“These models sort of go on forever because every process has a supply chain and all of those inputs have their own inputs, and so you just keep going,” Norris said.
He added that he has not done a specific life cycle assessment for Stanley cups or other brands of stainless steel water bottles, but said it would likely take consistent use for years in order to make up for the impacts across the container’s entire life cycle, compared to 100 plastic water bottles, for instance.
“You really have to use that water bottle quite a few times before it’s environmentally better,” Norris said.

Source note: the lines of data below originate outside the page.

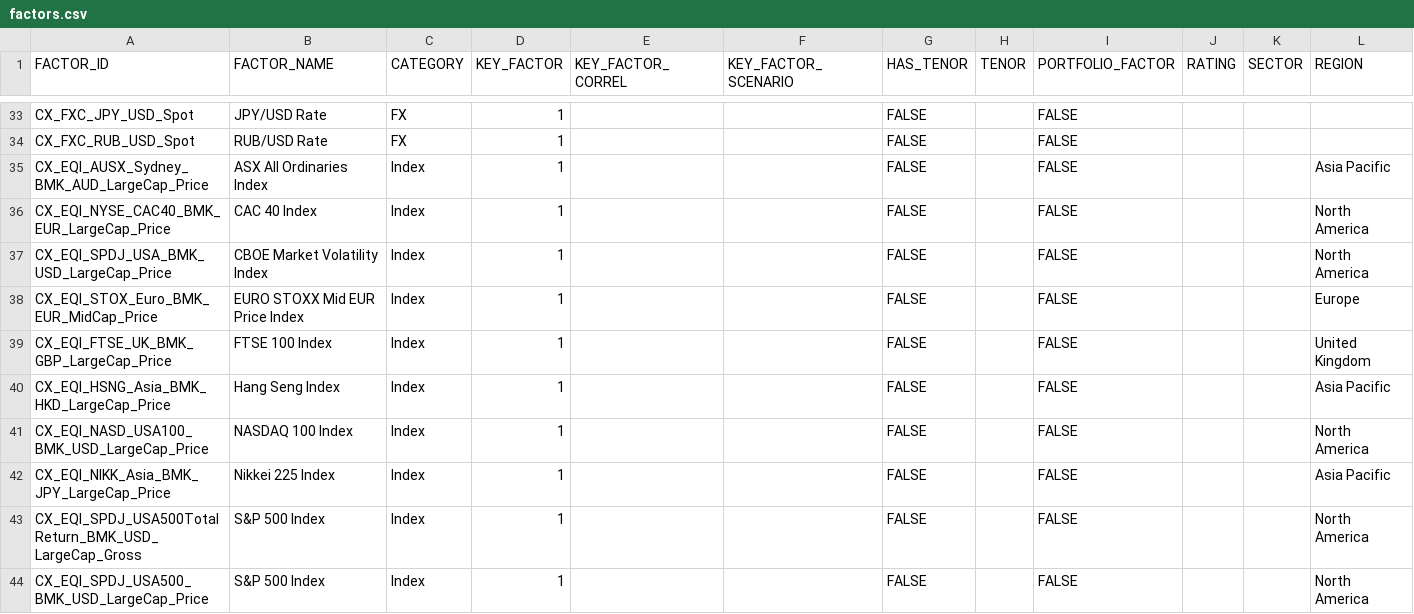
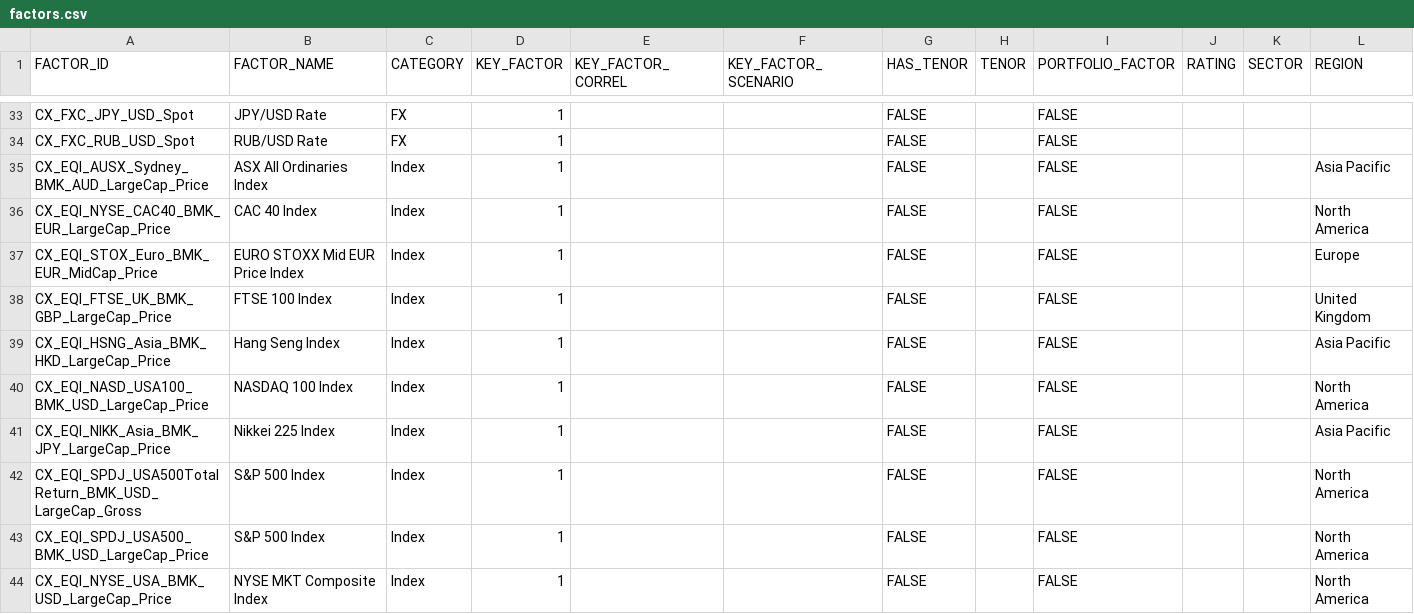
Before and after one commit to IBM/predictive-market-using-arria, a CSV file: factors.csv, drawn as a sheet; only a part is shown, gaps mark what is left out; the shorter side is filled out with more unchanged rows.

Commit message:
remove cboe from equity indices

```diff
--- a/factors.csv
+++ b/factors.csv
@@ -36,3 +36,2 @@ CX_EQI_AUSX_Sydney_BMK_AUD_LargeCap_Price,ASX All Ordinaries Index,Index,1,,,FAL
 CX_EQI_NYSE_CAC40_BMK_EUR_LargeCap_Price,CAC 40 Index,Index,1,,,FALSE,,FALSE,,,North America
-CX_EQI_SPDJ_USA_BMK_USD_LargeCap_Price,CBOE Market Volatility Index,Index,1,,,FALSE,,FALSE,,,North America
 CX_EQI_STOX_Euro_BMK_EUR_MidCap_Price,EURO STOXX Mid EUR Price Index,Index,1,,,FALSE,,FALSE,,,Europe
```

The potential impacts are numerous, spiderwebbing out like branches on a tree to include greenhouse gas emissions, biodiversity loss, land use issues, pollution and consequences for human health.
Overconsumption contributes to climate change and environmental degradation by exacerbating each of these impact categories, Manning said.
Manning’s research examines how people make decisions, along with the biases and imperfections that are part of human nature. She found that with green products, people’s thinking can be colored by “motivated cognition.”
“If this pretty, shiny object is supposed to help the Earth, then we let ourselves be lulled into not thinking about the resources that go into mining and extracting the materials, the resources that go into creating it,” she said. “If we thought more critically about that, we might say, ‘No, I’m going to stick with last year’s model because that’s far more green than buying something new.’”
But it’s not only consumers who should be accountable for patterns of consumption. Companies have a vested interest in selling more products, even if that runs counter to the environmental values they promote at the same time.
Norris said there are ways for hydration companies to make improvements, including using recycled stainless steel to manufacture tumblers, taking advantage of renewable energy and providing ways for consumers to recycle their containers.
Stanley has said it is committed to making at least 50% of the company’s stainless steel products from recycled materials by 2025.
And while stainless steel is recyclable, not all local facilities accept the items because the colorful coatings on the tumblers often require additional layers of processing. Some companies, like Hydro Flask, allow customers to trade in old products, but similar recycling programs have not yet been widely adopted in the industry.
Manning said the Stanley cup craze has sparked important debates about overconsumption, but understanding what drives decision-making can be helpful even for those who don’t go to collecting extremes.
“Most people want to do the right thing and be good stewards of natural resources and want to protect our ecosystems, but often when our desires or social pressures conflict with what might really be the greener thing, motivated cognition steps in and allows us to not think very critically about it,” she said.
For those who are genuinely trying to make a difference, it’s also important for people to feel some sort of agency, Norris said, particularly with something that seems as daunting and out-of-one’s-control as global warming.
“We don’t want to reach the point of complete discouragement on climate change,” he said. “I think we have to sort out our real choices from the minutiae. We can look at our own choices and then find ways to help or encourage other people, but I don’t think shaming and blaming gets us anywhere.”
Denise Chow is a reporter for NBC News Science focused on general science and climate change.